Not that there isn't racism in this election. That's the surreal
part. There certainly is. But none of it involves Latinos. Rather,
it's the kind that has been the most prevalent in U.S. history --
whites versus blacks.
Things got really nasty in South Carolina, where former President
Bill Clinton dealt a whole deck of race cards before -- and even
after -- the vote. And yet Obama cruised to victory with more than
80 percent of black support and nearly a quarter of the white vote.
This despite the ex-president's despicable efforts to scare off
Obama's white supporters by trying to define the Illinois senator
solely by race. Bill Clinton tried to portray Obama as someone who
draws his support almost exclusively from African-Americans and
speculated that South Carolinians would vote along racial lines.
After the votes were cast, he took one last shot by comparing
Obama's victory to those enjoyed in South Carolina by Jesse Jackson
during his 1984 and 1988 presidential bids.
Hurricane Bill couldn't have done more damage to his wife's campaign
if he had tried. Wait. Maybe he did. Maybe the plan was to write off
South Carolina, knowing that black voters would turn out
overwhelmingly for Obama. Then Hillary comes off as a victim of
identity politics, and white and Latino voters become more
sympathetic to her in future primaries.
The Clintons could be counting on Latino voters to make up the votes
they're losing from African-Americans.
In 1968, Richard Nixon embraced a Southern strategy that used the
race issue to carve up the electorate and scare up support from
white voters.

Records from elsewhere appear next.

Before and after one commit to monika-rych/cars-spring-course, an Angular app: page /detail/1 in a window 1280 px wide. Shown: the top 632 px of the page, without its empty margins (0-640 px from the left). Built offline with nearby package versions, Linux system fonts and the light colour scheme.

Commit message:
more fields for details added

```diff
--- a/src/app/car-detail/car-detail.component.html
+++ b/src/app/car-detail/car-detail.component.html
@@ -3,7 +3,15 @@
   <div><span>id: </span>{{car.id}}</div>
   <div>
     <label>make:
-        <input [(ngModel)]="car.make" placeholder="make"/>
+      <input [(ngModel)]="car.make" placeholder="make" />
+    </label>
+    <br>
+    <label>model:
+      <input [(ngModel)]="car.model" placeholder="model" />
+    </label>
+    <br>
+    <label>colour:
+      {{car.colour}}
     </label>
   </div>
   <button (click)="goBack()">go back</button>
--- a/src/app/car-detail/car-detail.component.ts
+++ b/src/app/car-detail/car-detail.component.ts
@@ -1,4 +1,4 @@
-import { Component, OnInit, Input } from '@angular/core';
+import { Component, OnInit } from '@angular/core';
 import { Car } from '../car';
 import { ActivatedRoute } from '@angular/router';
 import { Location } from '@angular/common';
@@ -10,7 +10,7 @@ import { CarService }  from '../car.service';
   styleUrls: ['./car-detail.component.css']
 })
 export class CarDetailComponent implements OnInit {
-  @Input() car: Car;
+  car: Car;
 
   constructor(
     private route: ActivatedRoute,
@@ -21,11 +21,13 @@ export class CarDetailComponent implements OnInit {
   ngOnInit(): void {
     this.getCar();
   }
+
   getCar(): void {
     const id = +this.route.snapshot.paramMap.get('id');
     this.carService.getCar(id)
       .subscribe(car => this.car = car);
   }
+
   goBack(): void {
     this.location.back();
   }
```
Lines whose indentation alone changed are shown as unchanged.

Republicans turned to the strategy time and again
until the South was largely in their hands.
Well, with Arizona, New Mexico, Colorado and California all holding
primaries or caucuses next week, this could be the Clintons'
Southwestern strategy -- an elaborate racial bank shot that is just
as divisive and unsavory as its predecessor.